Friday, September 12, 2014

Another Downtown Event bites the dust?

It's no secret I haven't been a fan of the streets being closed so bike riders could circle us like wagon train pioneers being circled by rampaging Indians. 

However, the effects have been less each year as I have slowly "mainstreamed" my store.  This year, in fact, we did very well. 

So whatever happens, I'll live with it -- as if I have any choice.

So Cascades Cycling Classic.

I wonder how much money is really raised on these things, or whether the vast majority is just 'cycled' (so to speak) back into the promotion industry?  It sounds like it costs a lot of money to put on the event, too much for the organization that benefits to put it on without a sponsorship.

It sounds a little desperate -- they have only a month to come up with a new sponsor.  (It sounds like they've known for some time, and I assume they've been looking...)

This has been a 'traditional event' -- and homegrown -- and despite it's inconveniences over the years, I may even be a little sad to see it go.  I'm willing to take one for the hometown team, if you will.  (What I object to is the constant expansion and numbers of events...and, well, the closing of streets when it isn't necessary.)

Chances are, they'll find a sponsor.  Too many fingers in the pie to let it go.

These things just take on a life of their own.

I also wonder if these things just have a life-span and that's it.  The bigger they are, the more they seem to be vulnerable. 

We've lost a big golf tournament, a downtown music festival, the Bend Film seems to decline each year, the Nature of Words is done, and so on and so forth.  A combination of overreaching (we aren't Portland) and losing founders and just wearing out.

Here's something I'm pretty sure of.  Downtown Bend is not only getting lots of visitors, it is in danger of being throttled by too much stuff going on.  I'm serious.  I'm not sure a decline in events would have as big an impact as the planners seem to think.  Not distracting the tourists and just being a normal, thriving retail center might not be such a bad thing.

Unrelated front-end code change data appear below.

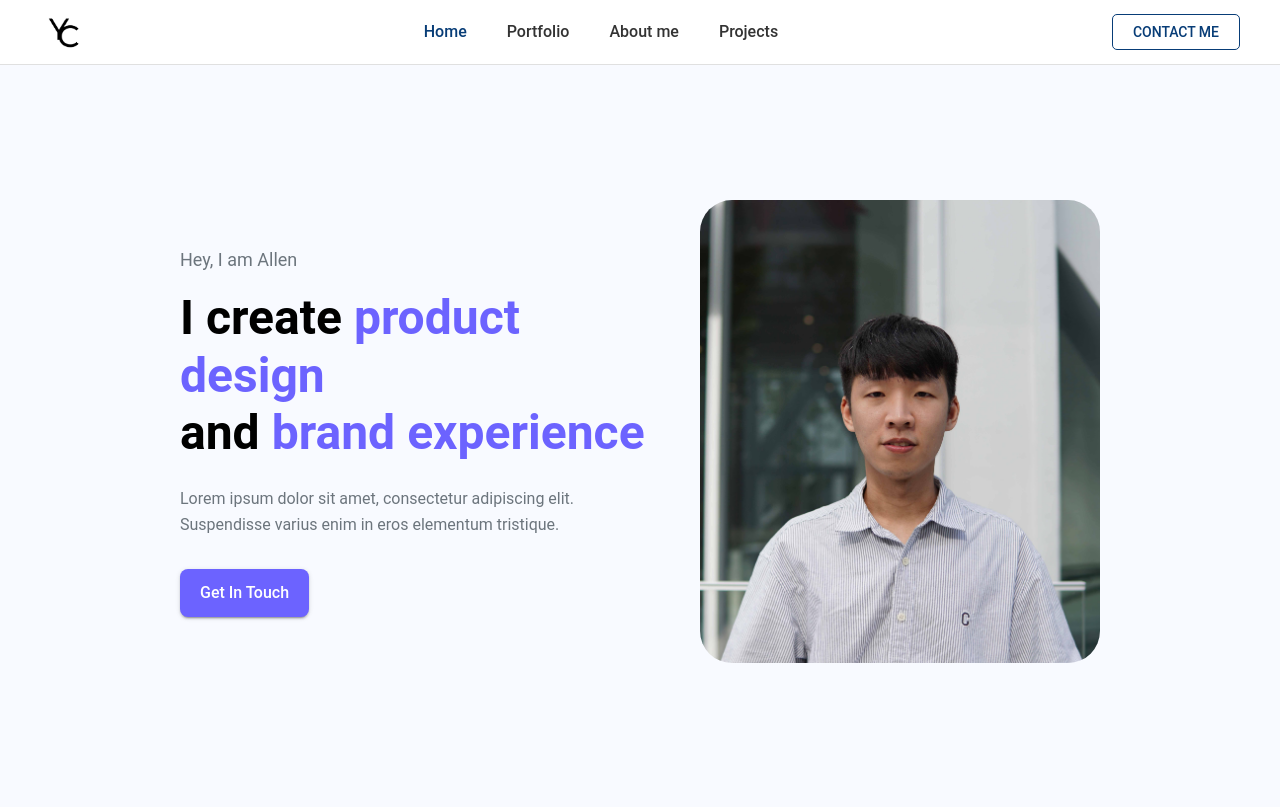
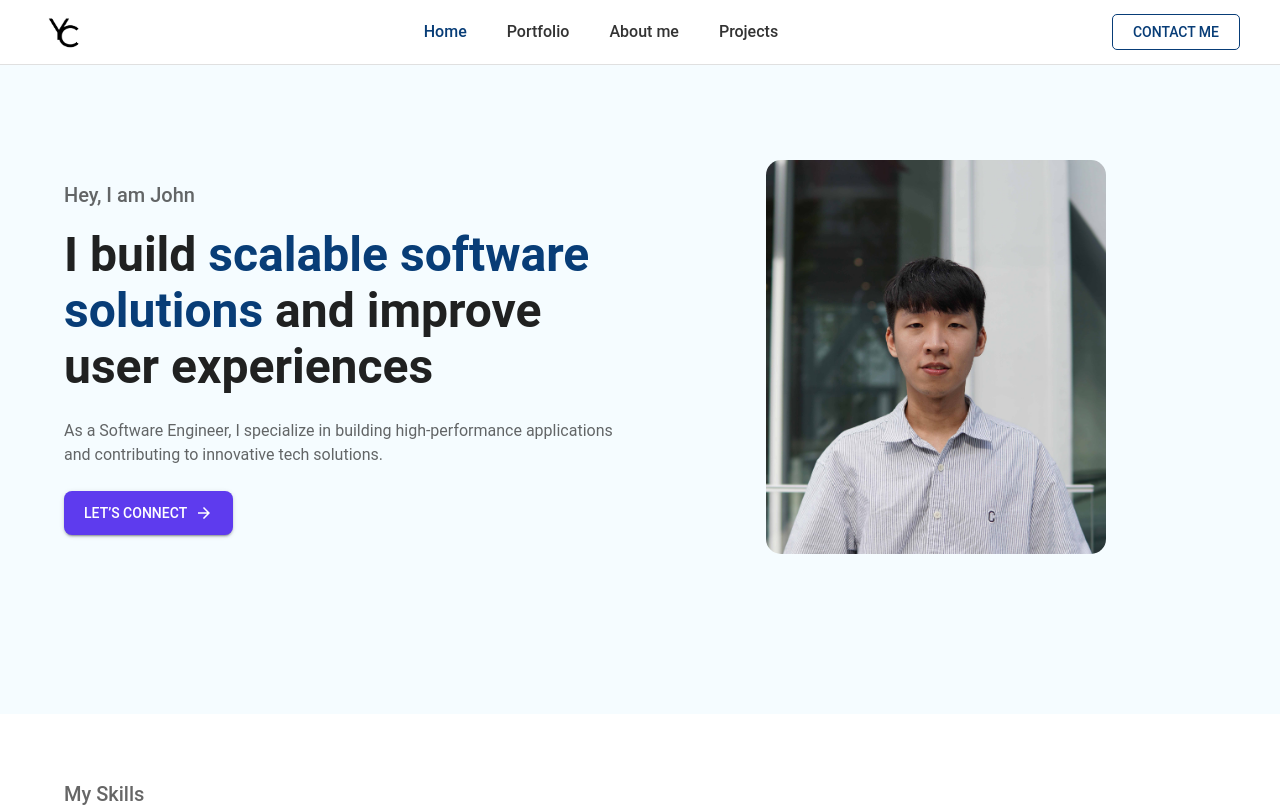
Before and after one commit to formosachiang/my-website, a React (Create React App) app: page / in a window 1280 px wide. Shown: the top 807 px of the page. Built offline with nearby package versions, Linux system fonts and the light colour scheme.

Commit message:
Update profile image and revise Intro section

```diff
--- a/src/components/IntroSection.jsx
+++ b/src/components/IntroSection.jsx
@@ -1,122 +1,70 @@
 import React from "react";
-import { Box, Button, Typography } from "@mui/material";
+import { Box, Container, Typography, Button, Grid } from "@mui/material";
+import { useTheme } from "@mui/material/styles";
+import { styled } from "@mui/system";
+import ArrowForwardIcon from "@mui/icons-material/ArrowForward";
 import IntroImage from "../assets/intro.jpg";
 
+// 讓背景顏色覆蓋整個區域
+const ImageContainer = styled(Box)(({ theme }) => ({
+  display: "flex",
+  justifyContent: "flex-end",
+  alignItems: "center",
+  padding: theme.spacing(2),
+}));
+
 const IntroSection = () => {
+  const theme = useTheme();
+
   return (
-    <Box
-      sx={{
-        display: "flex",
-        flexDirection: { xs: "column", md: "row" }, // 手機版垂直排列，桌面版水平排列
-        alignItems: "center",
-        justifyContent: "space-between",
-        paddingY: { xs: "160px", md: "200px" }, // 上下的 padding
-        paddingX: { xs: "100px", md: "180px" }, // 左右的 padding
-        backgroundColor: "#F8FAFF",
-        position: "relative",
-        overflow: "hidden",
-      }}
-    >
-      {/* 左側：文字與按鈕 */}
-      <Box
-        sx={{
-          maxWidth: "600px",
-          textAlign: { xs: "center", md: "left" },
-          marginBottom: { xs: "40px", md: "0" }, // 在手機版時增加文字與圖片之間的間距
-        }}
-      >
-        <Typography
-          variant="body1"
-          sx={{
-            fontSize: "18px",
-            fontWeight: "400",
-            color: "#6C757D",
-            marginBottom: "16px",
-          }}
-        >
-          Hey, I am Allen
+    <Box sx={{ py: 18, backgroundColor: theme.palette.quaternary.main }}>
+      <Container maxWidth="lg">
+        {/* 設置標題區塊 */}
+        <Grid container spacing={4} alignItems="center">
+          <Grid item xs={12} md={6}>
+            <Typography variant="h6" color="textSecondary">
+              Hey, I am John
             </Typography>
-        <Typography
-          variant="h1"
-          sx={{
-            fontSize: { xs: "32px", sm: "40px", md: "48px" },
-            fontWeight: "700",
-            lineHeight: "1.2",
-            color: "#000",
-            marginBottom: "24px",
-          }}
-        >
-          I create <span style={{ color: "#6C63FF" }}>product design</span> <br />
-          and <span style={{ color: "#6C63FF" }}>brand experience</span>
+            <Typography variant="h3" fontWeight="bold" color="textPrimary" sx={{ mt: 2 }}>
+              I build <span style={{ color: theme.palette.primary.main }}>scalable software solutions</span> and improve user experiences
             </Typography>
-        <Typography
-          variant="body1"
-          sx={{
-            fontSize: "16px",
-            lineHeight: "1.6",
-            color: "#6C757D",
-            marginBottom: "32px",
-          }}
-        >
-          Lorem ipsum dolor sit amet, consectetur adipiscing elit. <br />
-          Suspendisse varius enim in eros elementum tristique.
+            <Typography variant="body1" color="textSecondary" sx={{ mt: 3 }}>
+            As a Software Engineer, I specialize in building high-performance applications and contributing to innovative tech solutions.
             </Typography>
             <Button
               variant="contained"
               sx={{
-            backgroundColor: "#6C63FF",
-            color: "#fff",
-            textTransform: "none",
-            fontSize: "16px",
+                backgroundColor: theme.palette.tertiary.main,
+                color: "white",
+                mt: 3,
                 padding: "10px 20px",
                 borderRadius: "8px",
-            "&:hover": {
-              backgroundColor: "#5A54DC",
-            },
+                "&:hover": { backgroundColor: theme.palette.tertiary.dark },
               }}
             >
-          Get In Touch
+              Let’s Connect
+              <ArrowForwardIcon sx={{ fontSize: 18, ml: 1 }} />
             </Button>
-      </Box>
+          </Grid>
 
-      {/* 右側：圖片與背景 */}
-      <Box
-        sx={{
-          position: "relative",
-          width: { xs: "100%", md: "50%" }, // 小螢幕時寬度佔滿
-          display: "flex",
-          justifyContent: { xs: "center", md: "flex-end" }, // 手機版居中，桌面版右對齊
-        }}
-      >
-        {/* 背景形狀 */}
-        <Box
-          sx={{
-            width: { xs: "300px", sm: "350px", md: "400px" },
-            height: { xs: "300px", sm: "350px", md: "400px" },
-            backgroundColor: "#E8F0FF",
-            borderRadius: "32px",
-            position: "absolute",
-            right: { xs: "auto", md: "0" }, // 桌面版右對齊，手機版取消右對齊
-            top: "50%",
-            transform: "translateY(-50%)",
-            zIndex: 1,
-          }}
-        ></Box>
-
-        {/* 主圖片 */}
+          {/* 設置圖片區塊 */}
+          <Grid item xs={12} md={6}>
+            <ImageContainer>
               <img
-          src={IntroImage}
+                src={IntroImage} // 替換成實際的圖片網址
                 alt="John"
                 style={{
-            width: "100%",
-            maxWidth: "400px",
-            borderRadius: "32px",
-            objectFit: "cover",
-            position: "relative",
-            zIndex: 2,
+                  maxWidth: "340px",  // 設定圖片最大寬度
+                  height: "auto",     // 保持圖片比例
+                  borderRadius: "15px",
+                  display: "block",   // 使圖片為區塊元素
+                  margin: "0 auto",   // 使圖片水平居中
                 }}
               />
-      </Box>
+            </ImageContainer>
+          </Grid>
+        </Grid>
+      </Container>
     </Box>
   );
 };
```
Lines whose indentation alone changed are shown as unchanged.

What I would like to suggest to the Downtowners, and the city, is that we don't instantly replace this event with another -- that we let a summer weekend go free.  Please?

No comments: